I’ve been moblogging ETech like mad for the past two days, but you might not know it unless you stop by Wired News’ Monkey Bites blog, where I am a guest blogger. You might not know it even then, since the posts are appearing under the regular blogger’s name, Michael Calore. Regular readers of that blog are probably wondering what the hell is going on, since the flow of posts just quintupled. Hah! Let them wonder.
ETech is a remarkable show in several ways. It’s a tremendous collection of really smart geeks, for one thing. It’s also incredibly dense with information. Keynotes start early in the morning and proceed, bam bam bam, until the early afternoon–when in-depth tutorials start. Then in the evening you can schmooze, check out the two dozen or so vendor booths, or go join a “birds of a feather” discussion group. It all amounts to an incredible overload of information, which is ironic given the topic of this year’s show is the incredible overload of information.
Annalee Newitz, a columnist who I’ve grown to like more and more over the past year, has a timely piece on the subject. She came across some cognitive science research showing that people making decisions in noisy environments are actually more confident of their decisions than those in quiet, focused environments–even though their choices are not empirically better.
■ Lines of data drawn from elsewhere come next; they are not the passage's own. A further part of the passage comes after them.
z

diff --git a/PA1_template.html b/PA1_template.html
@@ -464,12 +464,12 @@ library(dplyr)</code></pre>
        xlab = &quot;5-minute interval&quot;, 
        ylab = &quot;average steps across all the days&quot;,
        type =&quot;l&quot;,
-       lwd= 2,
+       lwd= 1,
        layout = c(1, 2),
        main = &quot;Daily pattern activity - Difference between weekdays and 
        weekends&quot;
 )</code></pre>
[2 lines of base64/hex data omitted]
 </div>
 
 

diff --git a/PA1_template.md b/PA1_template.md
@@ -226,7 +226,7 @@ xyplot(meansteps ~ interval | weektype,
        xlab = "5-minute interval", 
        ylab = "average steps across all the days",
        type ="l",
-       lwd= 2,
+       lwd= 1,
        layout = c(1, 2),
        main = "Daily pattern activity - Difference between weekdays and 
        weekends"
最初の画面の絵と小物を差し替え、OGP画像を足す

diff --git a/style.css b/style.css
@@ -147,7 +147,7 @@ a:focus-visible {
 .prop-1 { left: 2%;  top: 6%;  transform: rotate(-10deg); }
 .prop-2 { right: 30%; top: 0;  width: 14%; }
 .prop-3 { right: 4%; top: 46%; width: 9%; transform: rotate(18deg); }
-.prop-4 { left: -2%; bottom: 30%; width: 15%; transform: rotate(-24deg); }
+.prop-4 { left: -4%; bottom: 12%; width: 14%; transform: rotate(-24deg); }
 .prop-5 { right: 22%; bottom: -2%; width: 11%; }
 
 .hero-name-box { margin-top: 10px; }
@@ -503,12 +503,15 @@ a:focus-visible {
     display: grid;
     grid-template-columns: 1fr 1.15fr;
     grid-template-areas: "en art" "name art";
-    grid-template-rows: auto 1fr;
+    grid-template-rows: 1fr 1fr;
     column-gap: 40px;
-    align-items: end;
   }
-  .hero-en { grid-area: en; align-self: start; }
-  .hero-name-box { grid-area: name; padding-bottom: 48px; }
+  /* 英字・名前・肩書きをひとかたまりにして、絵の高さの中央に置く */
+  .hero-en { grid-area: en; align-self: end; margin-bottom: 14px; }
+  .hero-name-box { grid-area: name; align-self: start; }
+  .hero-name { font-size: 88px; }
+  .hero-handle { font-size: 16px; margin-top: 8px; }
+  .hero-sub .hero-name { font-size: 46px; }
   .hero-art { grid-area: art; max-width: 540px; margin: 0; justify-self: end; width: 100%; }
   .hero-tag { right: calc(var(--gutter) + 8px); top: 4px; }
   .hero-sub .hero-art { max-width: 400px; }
Metroactive Features | Techsploits (thanks to 43Folders for the pointer)
That ties in nicely with a talk Linda Stone gave yesterday morning, where she talked about the phenomenon of “continuous partial attention” — constantly scanning your BlackBerry for new messages while talking with someone face to face, for instance, or watching headlines while you scan your inbox. People are getting tired of maintaining continuous partial attention, she claimed, and are desperate for new ways of organizing their information flows so they can stay connected without having to divide their attention all the time. (UPDATE 3/14/06: here’s a transcript of Linda Stone’s talk.)
That said, I find that conferences are great places to think, and ETech is a shining example. Going to a new location, surrounding yourself with new people, and having new ideas poured into your head for 10 hours a day is very stimulating to creativity, even if you aren’t always paying attention to the speaker or taking exacting notes. The trick is transferring all your great conference ideas back home and finding a way to plug them in to your regular life.
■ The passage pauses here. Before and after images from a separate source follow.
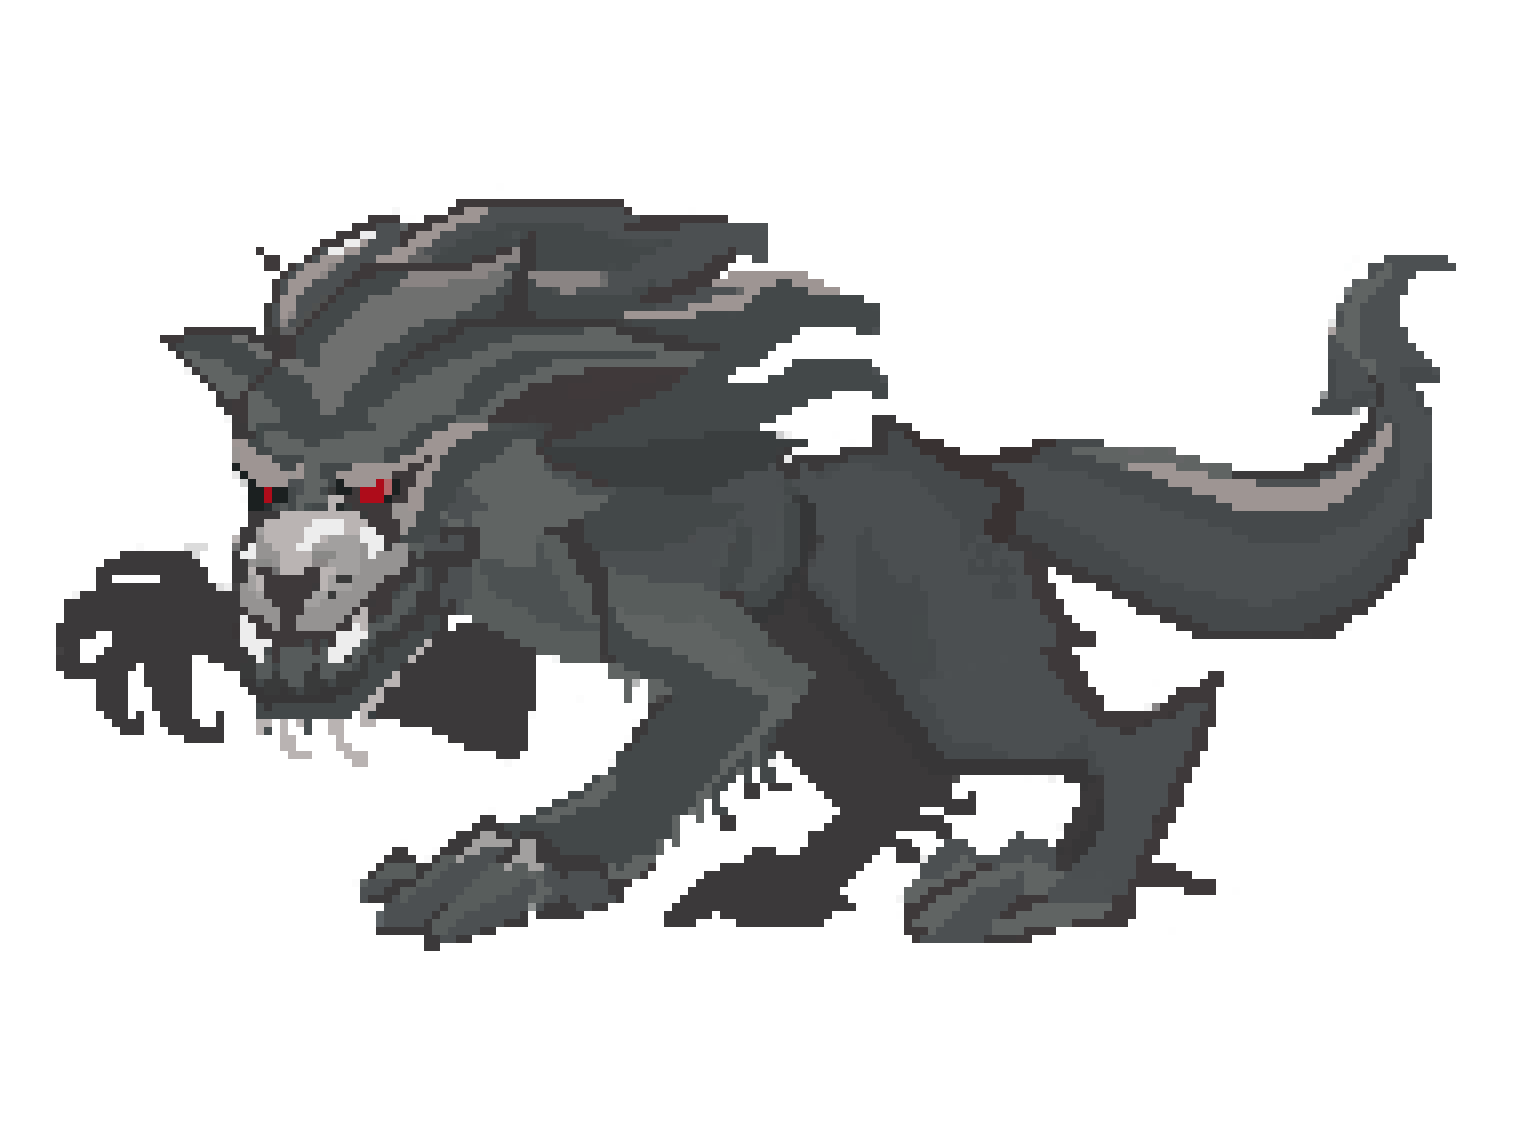
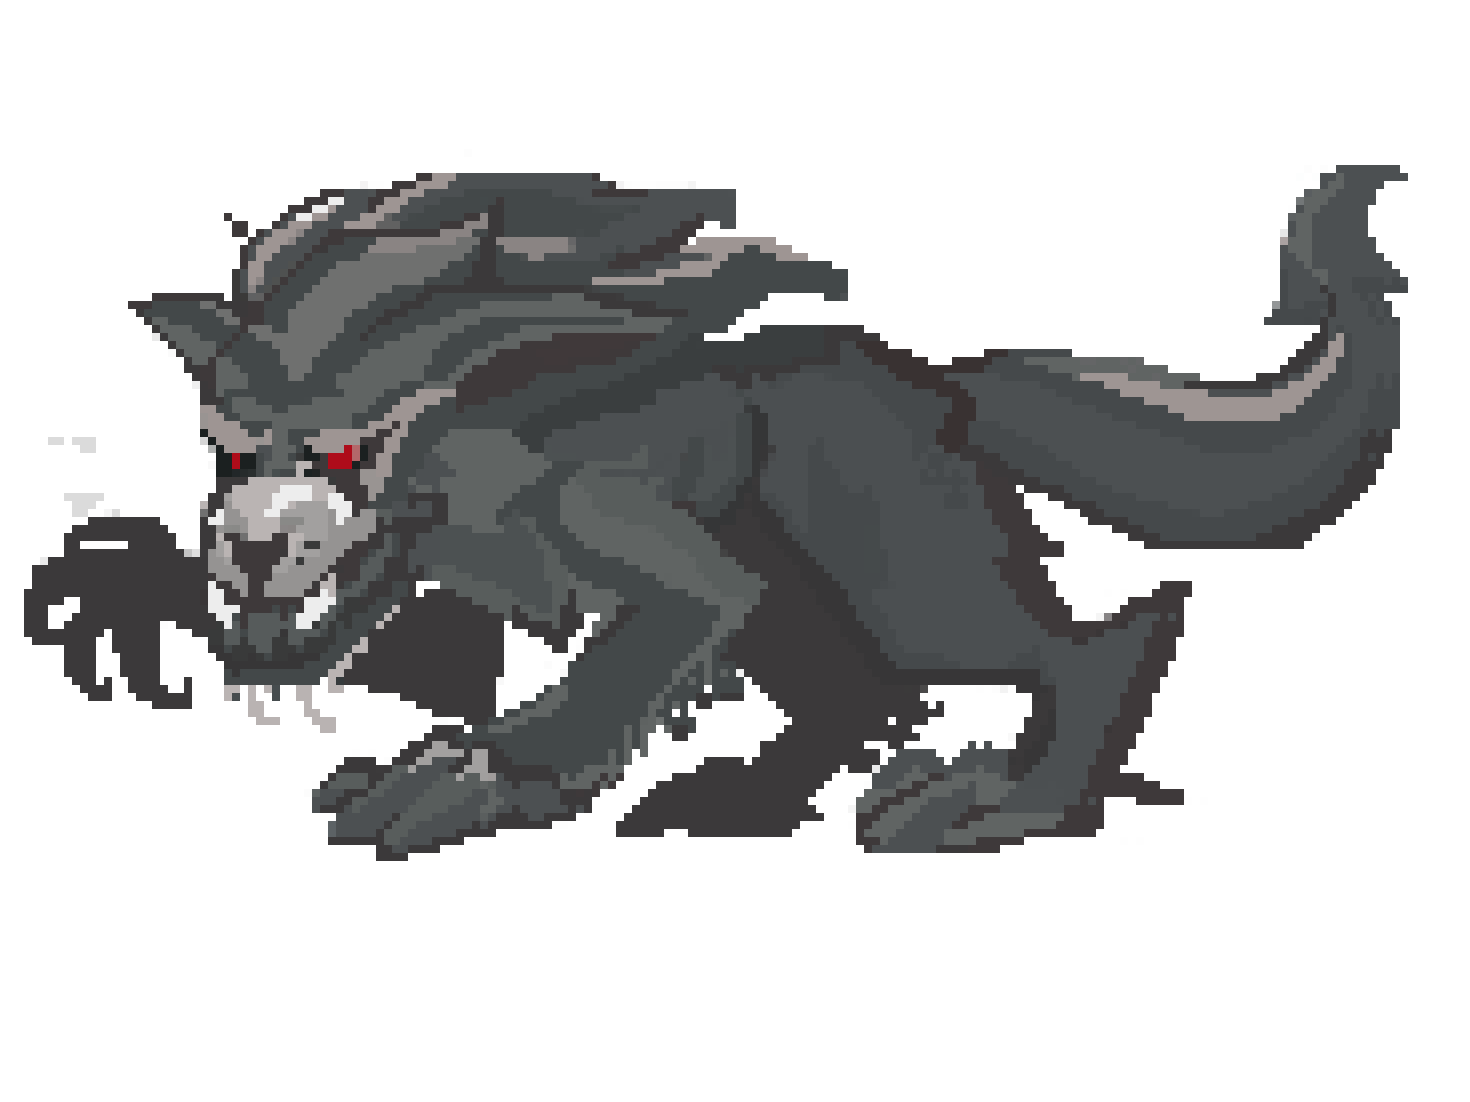
added loading screen and new animations for idle left/right monster'

diff --git a/client/gui/GUIManager.cpp b/client/gui/GUIManager.cpp
@@ -31,6 +31,7 @@ GUIManager::GUIManager(int width, int height, int fbWidth, int fbHeight) {
 	connectingScreen = new ConnectingScreen(vg);
 	endScreen = new EndScreen(vg);
 	splashScreen = new SplashScreen(vg);
+	loadingScreen = new LoadingScreen(vg);
 	
 	// Will be initialized later
 	for (int i = 0; i < NUM_COOLDOWNS; i++) {
@@ -53,6 +54,7 @@ void GUIManager::draw() {
 	miniMap->draw(this->windowWidth - (MAP_WIDTH / 2), this->windowHeight - (MAP_HEIGHT / 2), (MAP_WIDTH / 2), (MAP_HEIGHT / 2));
 	selectScreen->draw(this->windowWidth, this->windowHeight);
 	splashScreen->draw(this->windowWidth, this->windowHeight);
+	loadingScreen->draw(this->windowWidth, this->windowHeight);
 	connectingScreen->draw(this->windowWidth, this->windowHeight);
 	endScreen->draw(this->windowWidth, this->windowHeight);
 
@@ -97,6 +99,10 @@ void GUIManager::setGameEndVisible(bool visibility) {
 
 void GUIManager::setSplashScreenVisible(bool visibility) {
 	splashScreen->setVisible(visibility);
+}
+
+void GUIManager::setLoadingScreenVisible(bool visibility) {
+	loadingScreen->setVisible(visibility);
 }
 
 

diff --git a/client/gui/LoadingScreen.cpp b/client/gui/LoadingScreen.cpp
@@ -1,0 +1,35 @@
+#include "LoadingScreen.h"
+
+LoadingScreen::LoadingScreen(NVGcontext* vg) {
+    this->vg = vg;
+    this->isVisible = false;
+    this->isLoaded = false;
+    // this->loadingPercentage = 0.f;
+
+    this->image = nvgCreateImage(vg, "shaders/fullscreen_elements/loadingscreen.png", 0);
+    nvgImageSize(vg, image, &imgWidth, &imgHeight);
+}
+
+
+void LoadingScreen::draw(float windowWidth, float windowHeight) {
+
+    // If not visible, don't draw it.
+    if(!isVisible) {
+        return;
+    }
+
+	nvgSave(vg); 
+
+
+    NVGpaint imgPaint =  nvgImagePattern(vg, 0, 0, windowWidth, windowHeight, 0.0f/180.0f*NVG_PI, this->image, 1.f);
+    nvgBeginPath(vg);
+    nvgRoundedRect(vg,  0, 0, windowWidth, windowHeight, 5);
+    nvgFillPaint(vg, imgPaint);
+    nvgFill(vg);
+
+	nvgRestore(vg); 
+}
+
+void LoadingScreen::setVisible(bool visible) {
+    isVisible = visible;
+}

diff --git a/client/gui/GUIManager.h b/client/gui/GUIManager.h
@@ -11,6 +11,7 @@
 #include "EndScreen.h"
 #include "SplashScreen.h"
 #include "CooldownIcon.h"
+#include "LoadingScreen.h"
 #include "../nanovg/nanovg.h"
 
 #define NUM_COOLDOWNS 2
@@ -39,6 +40,7 @@ public:
     ConnectingScreen* connectingScreen;
     EndScreen* endScreen;
     SplashScreen* splashScreen;
+    LoadingScreen* loadingScreen;
     CooldownIcon* cooldownIcons[NUM_COOLDOWNS]; // 2 because there's attack and unique attack.
 
     GUIManager(int width, int height, int fbWidth, int fbHeight);
@@ -52,6 +54,7 @@ public:
     void setGameEndVisible(bool visibility);
     void setSplashScreenVisible(bool visibility);
     void setSplashLoaded(bool loaded);
+    void setLoadingScreenVisible(bool visibility);
     
     void initCooldownIcons(PlayerType type);
     void handleMouseSelect(int x, int y);

diff --git a/client/Window.cpp b/client/Window.cpp
@@ -139,6 +139,7 @@ bool Window::initializeObjects()
 	//  ==========  End of Character Initialization ========== 
 
 	guiManager->setSplashLoaded(true);
+	guiManager->setLoadingScreenVisible(false);
 	return true;
 }
 
@@ -357,9 +358,10 @@ GLFWwindow* Window::createWindow(int width, int height)
 
 	// Display once to show splash screen, then we can deal with connecting window.
 	audioProgram->playAudioWithLooping(TITLE_MUSIC);
-	guiManager->setSplashScreenVisible(true);
+	guiManager->setLoadingScreenVisible(true);
 	Window::displayCallback(window);
 	guiManager->setConnectingScreenVisible(true);
+	guiManager->setSplashScreenVisible(true); 
 
 	// Set swap interval to 1 if you want buffer 
 	glfwSwapInterval(0);

diff --git a/client/gui/LoadingScreen.h b/client/gui/LoadingScreen.h
@@ -1,0 +1,23 @@
+#ifndef _GUI_LOADINGSCREEN_H_
+#define _GUI_LOADINGSCREEN_H_
+
+#include "../Core.h" // GL required for the NanoGUI.
+#include "../nanovg/nanovg.h"
+#include <GLFW/glfw3.h>
+
+class LoadingScreen {
+
+public:
+    NVGcontext* vg;
+    bool isVisible;
+    int image, imgWidth, imgHeight;
+    bool isLoaded;
+    float loadingPercentage;
+    
+    LoadingScreen(NVGcontext* vg);
+    void draw(float windowWidth, float windowHeight);
+    void setVisible(bool visible);
+
+};
+
+#endif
I’ll continue posting to Monkey Bites today and tomorrow. Stay tuned.
[tags]etech, etech06, attention economy[/tags]
Good to run into you at ETech. ETech is really unlike any other conference I have attended: it is very raw and very exciting.
Bruce Sterling’s speech alone forced me to tap into brain reserves that have been inactive since college.
The cognitive science article that your friend mentions is very interesting! It’s also very technical so only “cog sci geeks” are likely to be able to evaluate it. (Why, yes, thanks, I’ll be happy to!)
It is indeed a fine study, very well done, but be careful about “overgeneralizing” the results. It has long been known that attention manifests “pop out” effects, where some stimuli literally pop out from surrounding clutter. This is the opposite of the effect found in the new study; sometimes clutter HELPS see a novel item!
Is clutter always bad? Nope; it depends on the nature of the stimulus, the kind of clutter, and the goals of the observer. Just like one’s confidence that they’ve made the right call. “Attention Consumers” (love the term) just aren’t going to have it all THAT easy! (Gotta’ go — incoming email!)
Another reason I’m bummed to have missed ETech–would’ve been fun to meet you.